**DESCRIPTION OF THE TASK**. Your answer should be every line from the records that contains "background".

**Entries taken from a collection**.
----

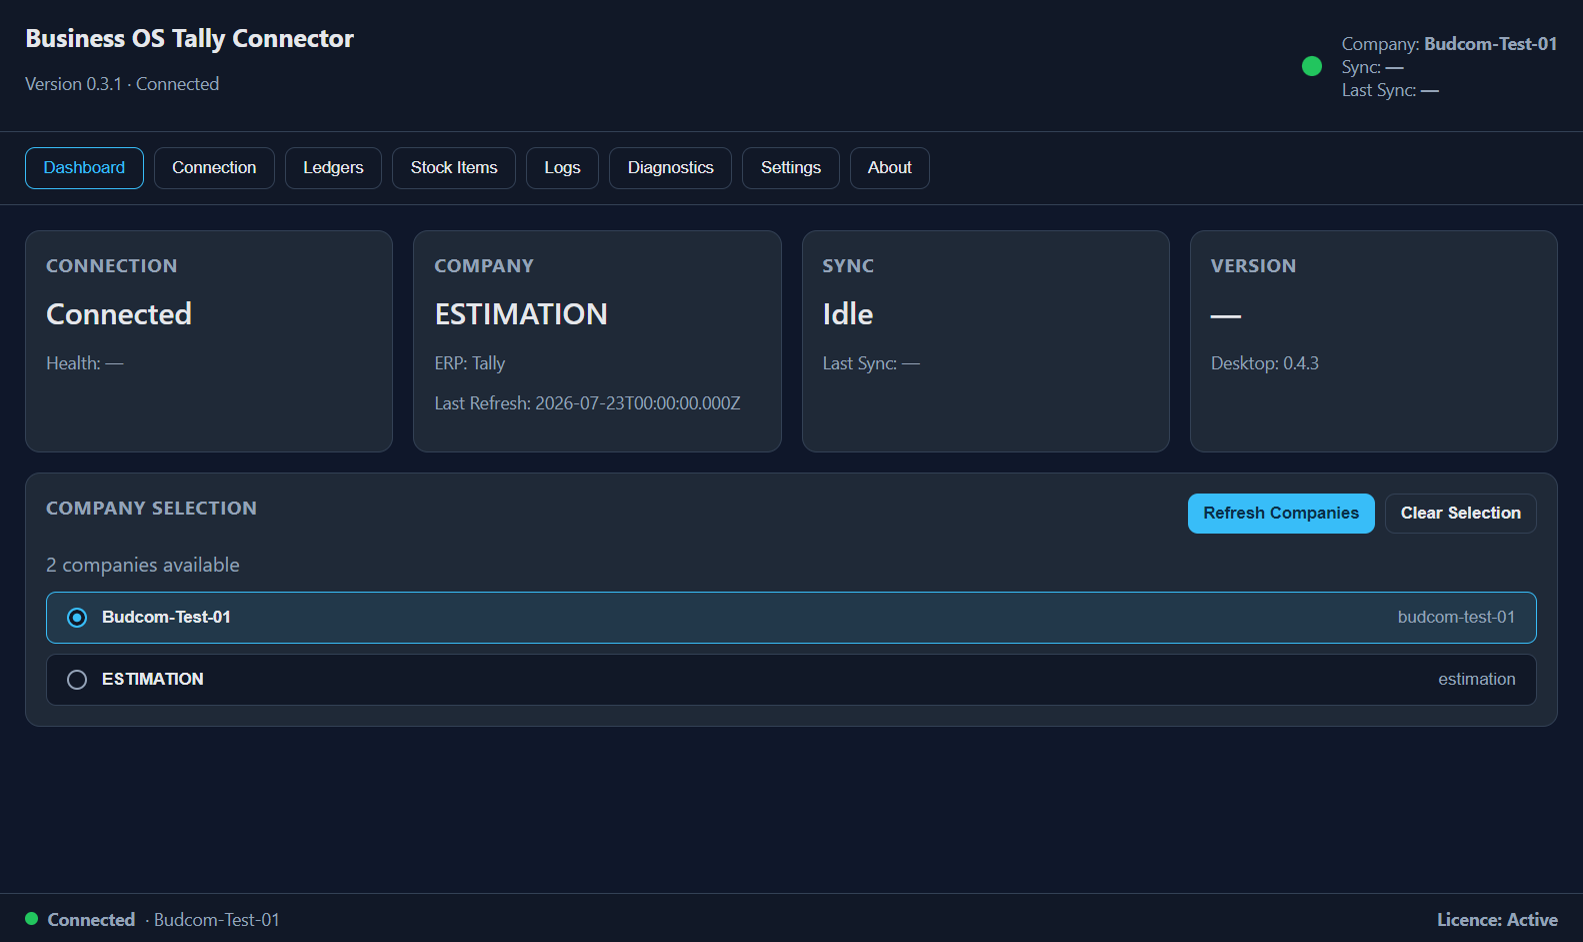
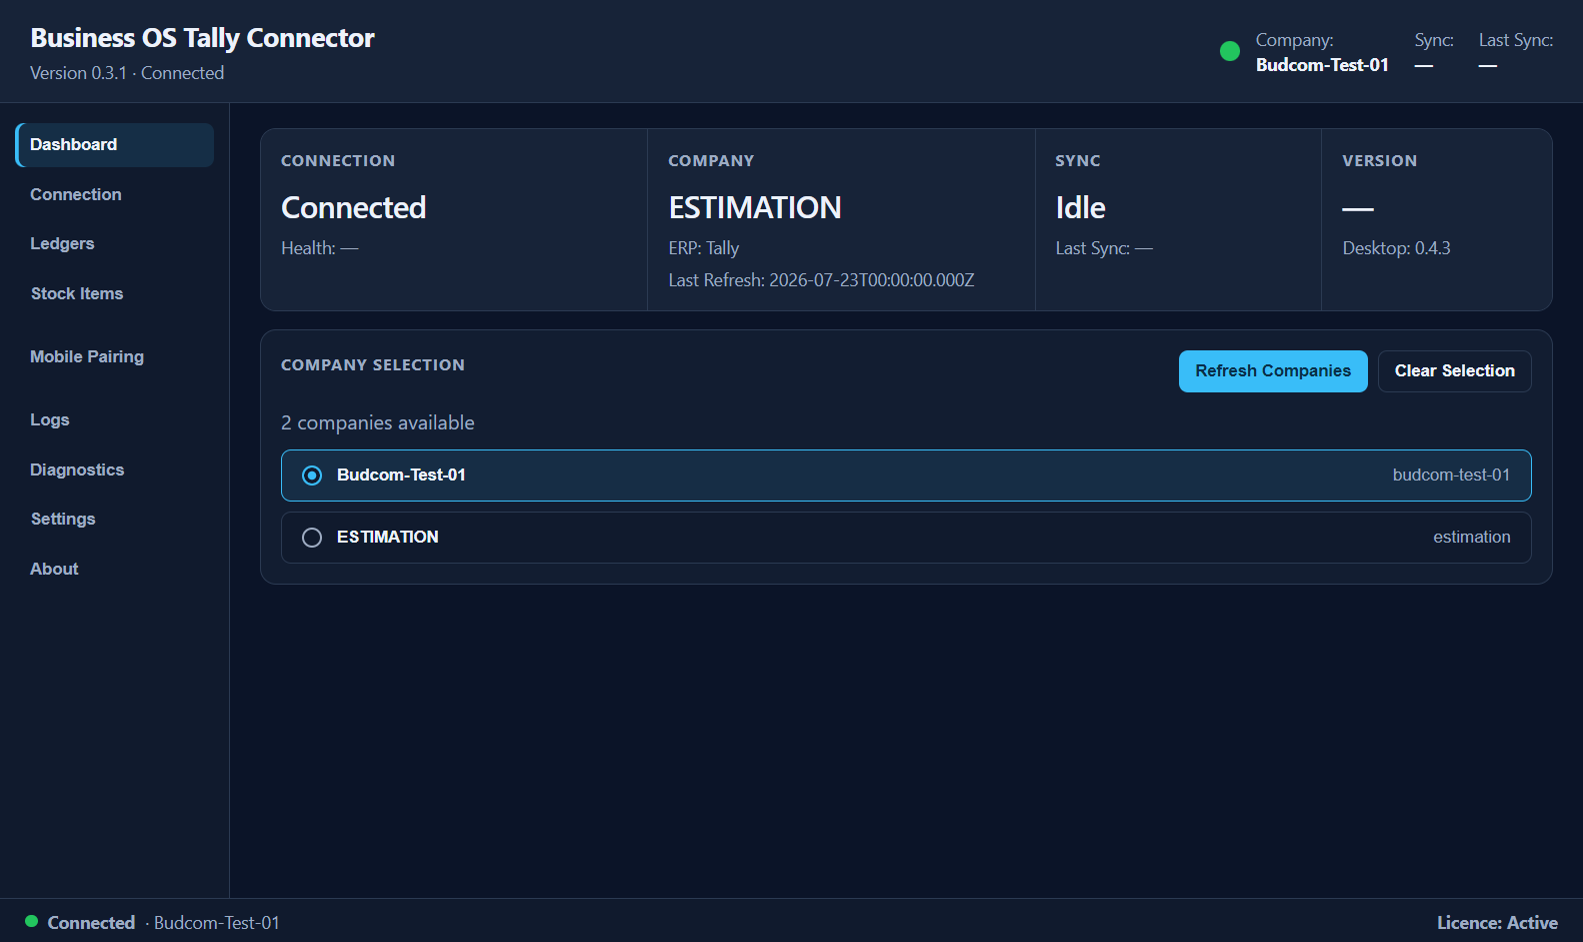
feat(desktop): apply approved BUDCOM visual language

diff --git a/apps/budcom_desktop/src/renderer/styles/main.css b/apps/budcom_desktop/src/renderer/styles/main.css
@@ -687,3 +687,169 @@ body {
   margin-top: 1rem;
   flex-wrap: wrap;
 }
+
+/* ---- continuity.17: approved BUDCOM visual language, adapted for Windows ---- */
+:root {
+  --bg: #0b1428;
+  --surface: #101a2d;
+  --card: #172338;
+  --card-quiet: #121d31;
+  --text: #edf2fb;
+  --muted: #9eacc3;
+  --accent: #39bdf8;
+  --accent-soft: rgba(57, 189, 248, 0.12);
+  --border: #2b3a52;
+}
+
+body { min-width: 800px; }
+
+.app-shell {
+  grid-template-columns: 184px minmax(0, 1fr);
+  grid-template-rows: auto minmax(0, 1fr) 36px;
+}
+
+.app-header {
+  grid-column: 1 / -1;
+  min-height: 82px;
+  padding: 0.9rem 1.5rem;
+  align-items: center;
+  background: #172338;
+}
+
+.brand h1 {
+  font-size: 1.35rem;
+  font-weight: 700;
+  letter-spacing: -0.015em;
+}
+
+.subtitle { margin: 0.3rem 0 0; }
+
+.header-status { gap: 0.8rem; }
+.header-meta {
+  display: grid;
+  grid-template-columns: repeat(3, auto);
+  gap: 0.25rem 1.25rem;
+  align-items: center;
+}
+.header-meta div { display: grid; gap: 0.1rem; }
+.header-meta div::first-line { color: var(--muted); }
+.header-meta strong { color: var(--text); }
+
+.top-nav {
+  grid-column: 1;
+  grid-row: 2;
+  min-height: 0;
+  overflow-y: auto;
+  flex-direction: column;
+  gap: 0.25rem;
+  padding: 1rem 0.75rem;
+  border-right: 1px solid var(--border);
+  border-bottom: 0;
+  background: var(--surface);
+}
+
+.nav-btn {
+  width: 100%;
+  padding: 0.62rem 0.75rem;
+  border: 0;
+  border-radius: 0.45rem;
+  color: var(--muted);
+  text-align: left;
+  font-weight: 600;
+}
+.nav-btn.active,
+.nav-btn:hover {
+  color: var(--text);
+  background: var(--accent-soft);
+  box-shadow: inset 3px 0 0 var(--accent);
+}
+.nav-btn:nth-of-type(5),
+.nav-btn:nth-of-type(6) { margin-top: 0.65rem; }
+
+.app-main {
+  grid-column: 2;
+  grid-row: 2;
+  padding: 1.25rem 1.5rem 1.75rem;
+}
+
+.app-footer {
+  grid-column: 1 / -1;
+  grid-row: 3;
+  height: 36px;
+  padding: 0 1.25rem;
+}
+
+.card-grid {
+  grid-template-columns: 1.35fr 1.35fr 1fr 0.8fr;
+  gap: 0;
+  border: 1px solid var(--border);
+  border-radius: 0.8rem;
+  overflow: hidden;
+  background: var(--card);
+}
+
+.card {
+  min-width: 0;
+  min-height: 126px;
+  border: 0;
+  border-right: 1px solid var(--border);
+  border-radius: 0;
+  background: var(--card);
+}
+.card:last-child { border-right: 0; }
+.card h2, .panel h2 {
+  font-size: 0.78rem;
+  letter-spacing: 0.08em;
+}
+.card-value {
+  font-size: 1.55rem;
+  letter-spacing: -0.02em;
+}
+.card-meta { margin: 0.45rem 0 0; }
+
+.panel {
+  border-radius: 0.8rem;
+  background: var(--card-quiet);
+}
+.company-panel { margin-top: 0.9rem; }
+
+.action-btn {
+  min-height: 34px;
+  border-radius: 0.45rem;
+  padding: 0.42rem 0.8rem;
+}
+.action-btn:hover:not(:disabled) { filter: brightness(1.08); }
+.action-btn:focus-visible,
+.nav-btn:focus-visible,
+input:focus-visible,
+select:focus-visible,
+summary:focus-visible {
+  outline: 2px solid var(--accent);
+  outline-offset: 2px;
+}
+
+.company-item,
+.ledger-row,
+.ledger-stats-grid div,
+.sync-progress-panel,
+.pairing-device-row,
+.pairing-session {
+  background: var(--surface);
+}
+.company-radio { box-shadow: inset 0 0 0 3px var(--surface); }
+
+.storage-gate-overlay { background: rgba(5, 11, 24, 0.9); }
+.storage-gate-panel {
+  border-radius: 0.8rem;
+  box-shadow: 0 24px 70px rgba(0, 0, 0, 0.45);
+}
+.storage-gate-option,
+.storage-gate-drive-picker { background: var(--card); }
+
+@media (max-width: 1050px) {
+  .app-shell { grid-template-columns: 156px minmax(0, 1fr); }
+  .header-meta { grid-template-columns: repeat(2, auto); }
+  .card-grid { grid-template-columns: repeat(2, minmax(0, 1fr)); }
+  .card:nth-child(2) { border-right: 0; }
+  .card:nth-child(-n + 2) { border-bottom: 1px solid var(--border); }
+}
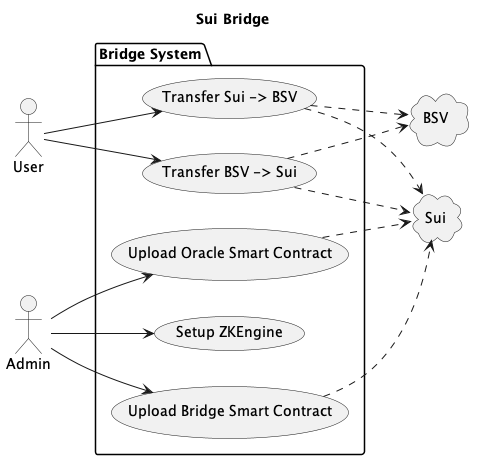
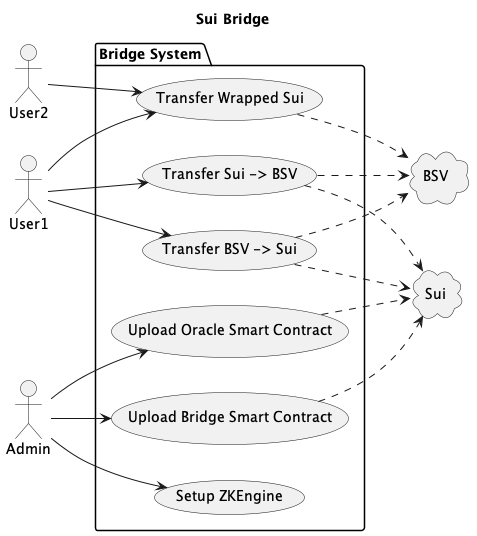
Update following review

diff --git a/docs/system_design.md b/docs/system_design.md
@@ -10,7 +10,11 @@ This diagram captures the key use cases supported by this project.
 ![Use Cases](diagrams/use-case.png)
 
 
-The `Admin` performs `Setup ZKEngine` and `Upload Bridge Smart Contract` on initial project setup.
+The `Admin` performs on initial project setup:
+1) `Upload Oracle Smart Contract` 
+2) `Upload Bridge Smart Contract` , note this is dependent on 1) 
+3) `Setup ZKEngine`
+
 
 
 ## Transfer Sui to BSV
@@ -24,6 +28,21 @@ Note that the `Check Sui` stage, checks
 * Format of ...
 
 
+## Transfer Wrapped Sui
+
+This diagram shows the interactions required to Transfer Wrapped Sui on BSV between Users.
+
+![Transfer Wrapped Sui](diagrams/sequence-wrapped-sui-transfer.png)
+
+Note that the `Check Sui` stage is not currently implemented.
 
 
-## Transfer BSV to Sui
+## Transfer BSV to Sui (Unlocking Sui)
+
+This diagram shows the interactions required to Unlock Sui.
+
+![Transfer BSV to Sui](diagrams/sequence-sui-to-bsv.png)
+
+
+This currently takes a BSV tx of 330K, however Sui currently is limited to objects of 256K.
+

----

**REPLY**.
+  background: #172338;
+  background: var(--surface);
+  background: var(--accent-soft);
+  background: var(--card);
+  background: var(--card);
+  background: var(--card-quiet);
+  background: var(--surface);
+.storage-gate-overlay { background: rgba(5, 11, 24, 0.9); }
+.storage-gate-drive-picker { background: var(--card); }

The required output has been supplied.